Problem details - Restate the entries below exactly. Images are not part of the copy.

Difference listings:

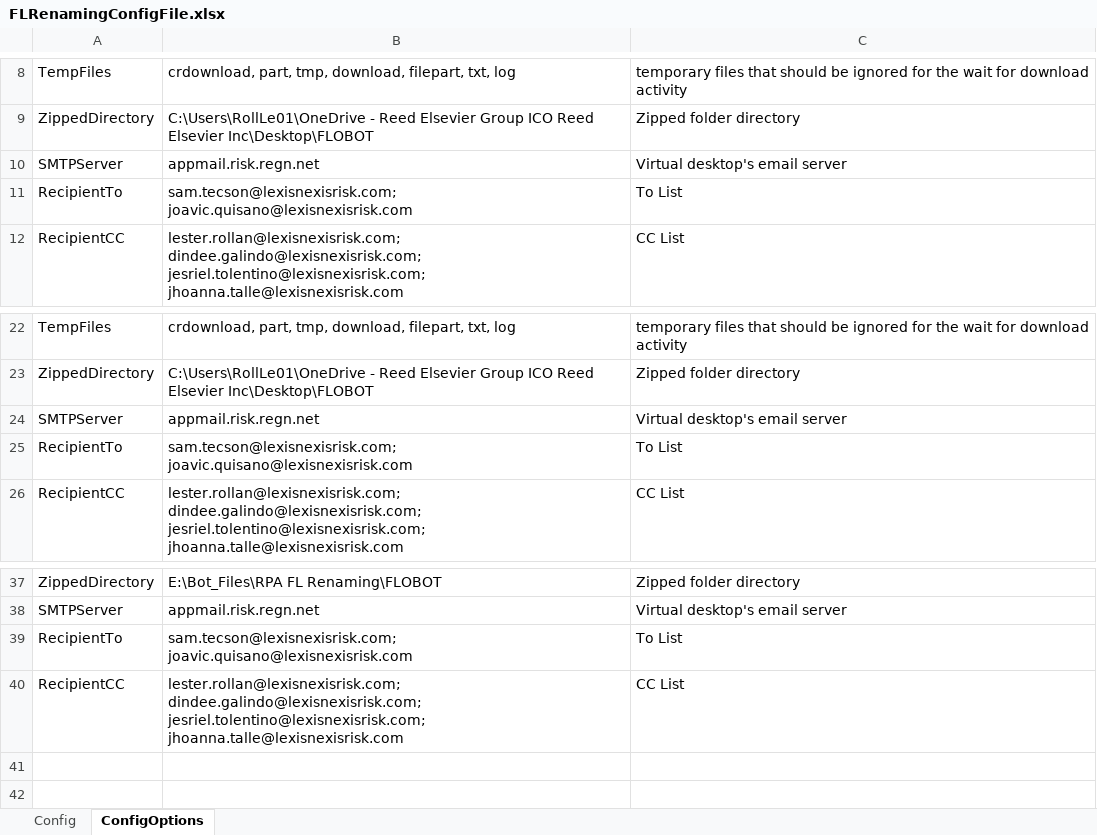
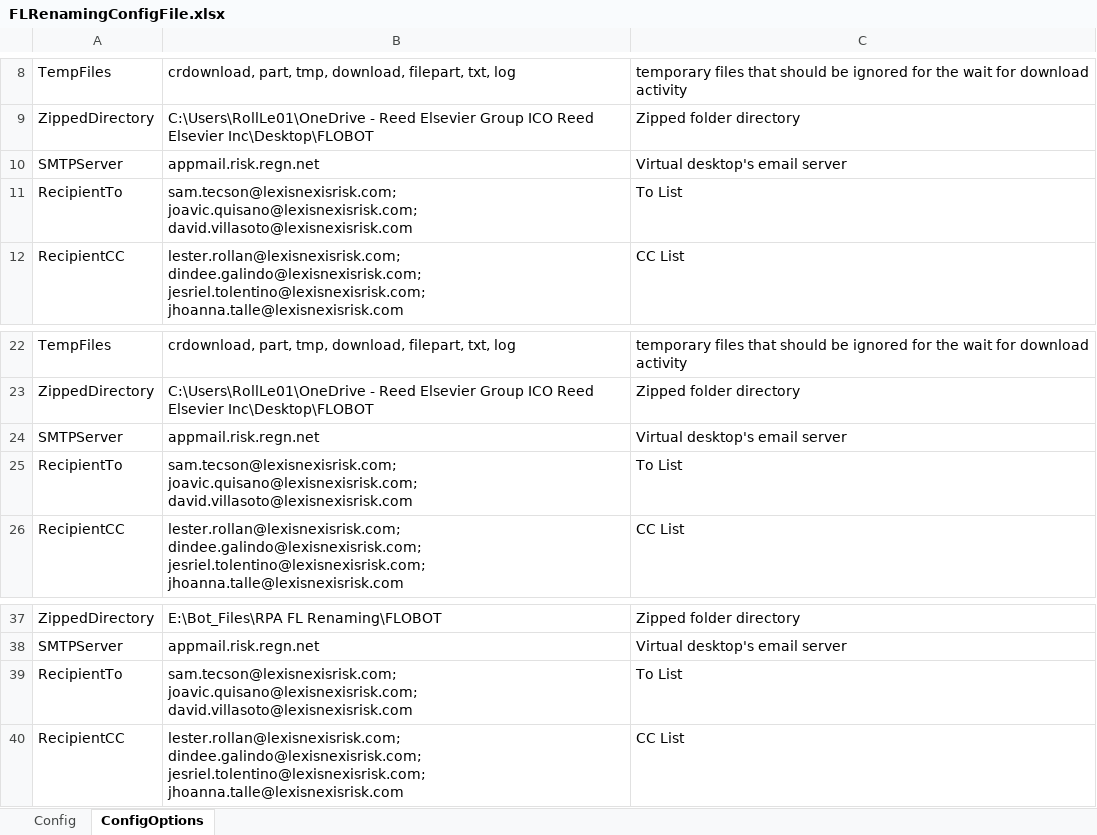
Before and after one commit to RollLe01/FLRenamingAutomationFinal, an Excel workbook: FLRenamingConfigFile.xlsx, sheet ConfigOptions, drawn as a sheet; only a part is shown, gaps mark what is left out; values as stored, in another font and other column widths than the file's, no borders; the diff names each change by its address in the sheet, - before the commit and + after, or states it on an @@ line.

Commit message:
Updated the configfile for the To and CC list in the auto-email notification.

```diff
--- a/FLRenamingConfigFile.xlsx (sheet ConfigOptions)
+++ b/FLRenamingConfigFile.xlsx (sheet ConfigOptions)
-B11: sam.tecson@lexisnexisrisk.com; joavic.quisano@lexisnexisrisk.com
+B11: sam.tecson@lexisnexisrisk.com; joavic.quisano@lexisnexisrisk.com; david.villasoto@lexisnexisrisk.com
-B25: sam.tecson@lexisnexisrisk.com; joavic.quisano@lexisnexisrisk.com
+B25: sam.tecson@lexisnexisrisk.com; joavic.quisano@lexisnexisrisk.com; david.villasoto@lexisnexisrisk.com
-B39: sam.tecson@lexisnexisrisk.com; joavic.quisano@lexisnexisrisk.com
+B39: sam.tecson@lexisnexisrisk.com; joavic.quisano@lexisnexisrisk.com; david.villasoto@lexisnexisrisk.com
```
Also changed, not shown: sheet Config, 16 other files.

Written response -
Before and after one commit to RollLe01/FLRenamingAutomationFinal, an Excel workbook: FLRenamingConfigFile.xlsx, sheet ConfigOptions, drawn as a sheet; only a part is shown, gaps mark what is left out; values as stored, in another font and other column widths than the file's, no borders; the diff names each change by its address in the sheet, - before the commit and + after, or states it on an @@ line.

Commit message:
Updated the configfile for the To and CC list in the auto-email notification.

```diff
--- a/FLRenamingConfigFile.xlsx (sheet ConfigOptions)
+++ b/FLRenamingConfigFile.xlsx (sheet ConfigOptions)
-B11: sam.tecson@lexisnexisrisk.com; joavic.quisano@lexisnexisrisk.com
+B11: sam.tecson@lexisnexisrisk.com; joavic.quisano@lexisnexisrisk.com; david.villasoto@lexisnexisrisk.com
-B25: sam.tecson@lexisnexisrisk.com; joavic.quisano@lexisnexisrisk.com
+B25: sam.tecson@lexisnexisrisk.com; joavic.quisano@lexisnexisrisk.com; david.villasoto@lexisnexisrisk.com
-B39: sam.tecson@lexisnexisrisk.com; joavic.quisano@lexisnexisrisk.com
+B39: sam.tecson@lexisnexisrisk.com; joavic.quisano@lexisnexisrisk.com; david.villasoto@lexisnexisrisk.com
```
Also changed, not shown: sheet Config, 16 other files.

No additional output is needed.